EXERCISE BRIEF: Every line of the data must appear again in the answer, exactly as written.

━━━━━ EXERCISE MATERIAL

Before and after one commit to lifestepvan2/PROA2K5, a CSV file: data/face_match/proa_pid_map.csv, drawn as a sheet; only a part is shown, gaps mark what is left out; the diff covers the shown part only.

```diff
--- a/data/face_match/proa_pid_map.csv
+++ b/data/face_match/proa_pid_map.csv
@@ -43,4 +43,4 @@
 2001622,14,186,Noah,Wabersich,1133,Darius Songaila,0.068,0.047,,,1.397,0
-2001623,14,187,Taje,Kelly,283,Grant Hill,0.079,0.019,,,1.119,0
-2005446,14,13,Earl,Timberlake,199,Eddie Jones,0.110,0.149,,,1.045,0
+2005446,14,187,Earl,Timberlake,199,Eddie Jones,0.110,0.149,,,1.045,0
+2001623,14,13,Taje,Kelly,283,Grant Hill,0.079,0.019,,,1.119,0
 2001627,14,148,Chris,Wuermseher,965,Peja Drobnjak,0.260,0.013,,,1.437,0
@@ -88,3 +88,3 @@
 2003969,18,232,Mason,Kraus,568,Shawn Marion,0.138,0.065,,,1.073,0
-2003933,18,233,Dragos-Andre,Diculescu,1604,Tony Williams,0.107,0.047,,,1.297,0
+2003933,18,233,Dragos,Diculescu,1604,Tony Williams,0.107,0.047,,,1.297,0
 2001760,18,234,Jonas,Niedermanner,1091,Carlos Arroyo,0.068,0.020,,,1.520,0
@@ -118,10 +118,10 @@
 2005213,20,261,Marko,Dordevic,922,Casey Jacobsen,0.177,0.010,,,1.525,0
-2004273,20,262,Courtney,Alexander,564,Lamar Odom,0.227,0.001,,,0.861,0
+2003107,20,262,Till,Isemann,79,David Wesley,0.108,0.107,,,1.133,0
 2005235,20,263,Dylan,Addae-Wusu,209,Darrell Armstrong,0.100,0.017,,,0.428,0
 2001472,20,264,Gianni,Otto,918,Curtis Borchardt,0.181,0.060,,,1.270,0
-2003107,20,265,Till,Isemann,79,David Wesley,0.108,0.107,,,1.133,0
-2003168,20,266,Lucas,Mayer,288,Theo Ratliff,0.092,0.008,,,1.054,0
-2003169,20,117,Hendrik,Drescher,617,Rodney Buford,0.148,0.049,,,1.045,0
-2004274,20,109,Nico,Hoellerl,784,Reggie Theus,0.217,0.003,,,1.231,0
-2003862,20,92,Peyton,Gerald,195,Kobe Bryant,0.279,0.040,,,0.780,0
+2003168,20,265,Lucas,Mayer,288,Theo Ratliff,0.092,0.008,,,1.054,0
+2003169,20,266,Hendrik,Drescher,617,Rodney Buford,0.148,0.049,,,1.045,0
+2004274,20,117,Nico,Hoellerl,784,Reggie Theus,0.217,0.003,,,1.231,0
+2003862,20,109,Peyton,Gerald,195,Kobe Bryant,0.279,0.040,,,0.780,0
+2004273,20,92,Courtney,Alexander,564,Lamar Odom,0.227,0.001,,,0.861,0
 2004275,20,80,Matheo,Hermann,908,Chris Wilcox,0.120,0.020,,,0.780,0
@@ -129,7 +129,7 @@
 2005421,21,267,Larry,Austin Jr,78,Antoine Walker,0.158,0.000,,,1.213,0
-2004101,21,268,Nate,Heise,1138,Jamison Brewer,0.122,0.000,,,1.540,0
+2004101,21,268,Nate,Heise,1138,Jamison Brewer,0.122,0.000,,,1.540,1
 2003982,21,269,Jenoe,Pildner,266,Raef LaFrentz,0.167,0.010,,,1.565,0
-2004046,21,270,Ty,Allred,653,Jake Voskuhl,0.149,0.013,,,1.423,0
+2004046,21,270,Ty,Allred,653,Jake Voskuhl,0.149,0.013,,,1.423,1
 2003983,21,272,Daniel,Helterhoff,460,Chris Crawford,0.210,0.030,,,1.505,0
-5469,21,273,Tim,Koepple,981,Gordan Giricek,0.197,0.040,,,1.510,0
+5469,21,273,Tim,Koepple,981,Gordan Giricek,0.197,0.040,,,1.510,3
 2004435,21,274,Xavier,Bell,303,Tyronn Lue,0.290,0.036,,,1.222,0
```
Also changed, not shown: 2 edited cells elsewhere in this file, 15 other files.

━━━━━━━━━━

ANSWER AREA:
Before and after one commit to lifestepvan2/PROA2K5, a CSV file: data/face_match/proa_pid_map.csv, drawn as a sheet; only a part is shown, gaps mark what is left out; the diff covers the shown part only.

```diff
--- a/data/face_match/proa_pid_map.csv
+++ b/data/face_match/proa_pid_map.csv
@@ -43,4 +43,4 @@
 2001622,14,186,Noah,Wabersich,1133,Darius Songaila,0.068,0.047,,,1.397,0
-2001623,14,187,Taje,Kelly,283,Grant Hill,0.079,0.019,,,1.119,0
-2005446,14,13,Earl,Timberlake,199,Eddie Jones,0.110,0.149,,,1.045,0
+2005446,14,187,Earl,Timberlake,199,Eddie Jones,0.110,0.149,,,1.045,0
+2001623,14,13,Taje,Kelly,283,Grant Hill,0.079,0.019,,,1.119,0
 2001627,14,148,Chris,Wuermseher,965,Peja Drobnjak,0.260,0.013,,,1.437,0
@@ -88,3 +88,3 @@
 2003969,18,232,Mason,Kraus,568,Shawn Marion,0.138,0.065,,,1.073,0
-2003933,18,233,Dragos-Andre,Diculescu,1604,Tony Williams,0.107,0.047,,,1.297,0
+2003933,18,233,Dragos,Diculescu,1604,Tony Williams,0.107,0.047,,,1.297,0
 2001760,18,234,Jonas,Niedermanner,1091,Carlos Arroyo,0.068,0.020,,,1.520,0
@@ -118,10 +118,10 @@
 2005213,20,261,Marko,Dordevic,922,Casey Jacobsen,0.177,0.010,,,1.525,0
-2004273,20,262,Courtney,Alexander,564,Lamar Odom,0.227,0.001,,,0.861,0
+2003107,20,262,Till,Isemann,79,David Wesley,0.108,0.107,,,1.133,0
 2005235,20,263,Dylan,Addae-Wusu,209,Darrell Armstrong,0.100,0.017,,,0.428,0
 2001472,20,264,Gianni,Otto,918,Curtis Borchardt,0.181,0.060,,,1.270,0
-2003107,20,265,Till,Isemann,79,David Wesley,0.108,0.107,,,1.133,0
-2003168,20,266,Lucas,Mayer,288,Theo Ratliff,0.092,0.008,,,1.054,0
-2003169,20,117,Hendrik,Drescher,617,Rodney Buford,0.148,0.049,,,1.045,0
-2004274,20,109,Nico,Hoellerl,784,Reggie Theus,0.217,0.003,,,1.231,0
-2003862,20,92,Peyton,Gerald,195,Kobe Bryant,0.279,0.040,,,0.780,0
+2003168,20,265,Lucas,Mayer,288,Theo Ratliff,0.092,0.008,,,1.054,0
+2003169,20,266,Hendrik,Drescher,617,Rodney Buford,0.148,0.049,,,1.045,0
+2004274,20,117,Nico,Hoellerl,784,Reggie Theus,0.217,0.003,,,1.231,0
+2003862,20,109,Peyton,Gerald,195,Kobe Bryant,0.279,0.040,,,0.780,0
+2004273,20,92,Courtney,Alexander,564,Lamar Odom,0.227,0.001,,,0.861,0
 2004275,20,80,Matheo,Hermann,908,Chris Wilcox,0.120,0.020,,,0.780,0
@@ -129,7 +129,7 @@
 2005421,21,267,Larry,Austin Jr,78,Antoine Walker,0.158,0.000,,,1.213,0
-2004101,21,268,Nate,Heise,1138,Jamison Brewer,0.122,0.000,,,1.540,0
+2004101,21,268,Nate,Heise,1138,Jamison Brewer,0.122,0.000,,,1.540,1
 2003982,21,269,Jenoe,Pildner,266,Raef LaFrentz,0.167,0.010,,,1.565,0
-2004046,21,270,Ty,Allred,653,Jake Voskuhl,0.149,0.013,,,1.423,0
+2004046,21,270,Ty,Allred,653,Jake Voskuhl,0.149,0.013,,,1.423,1
 2003983,21,272,Daniel,Helterhoff,460,Chris Crawford,0.210,0.030,,,1.505,0
-5469,21,273,Tim,Koepple,981,Gordan Giricek,0.197,0.040,,,1.510,0
+5469,21,273,Tim,Koepple,981,Gordan Giricek,0.197,0.040,,,1.510,3
 2004435,21,274,Xavier,Bell,303,Tyronn Lue,0.290,0.036,,,1.222,0
```
Also changed, not shown: 2 edited cells elsewhere in this file, 15 other files.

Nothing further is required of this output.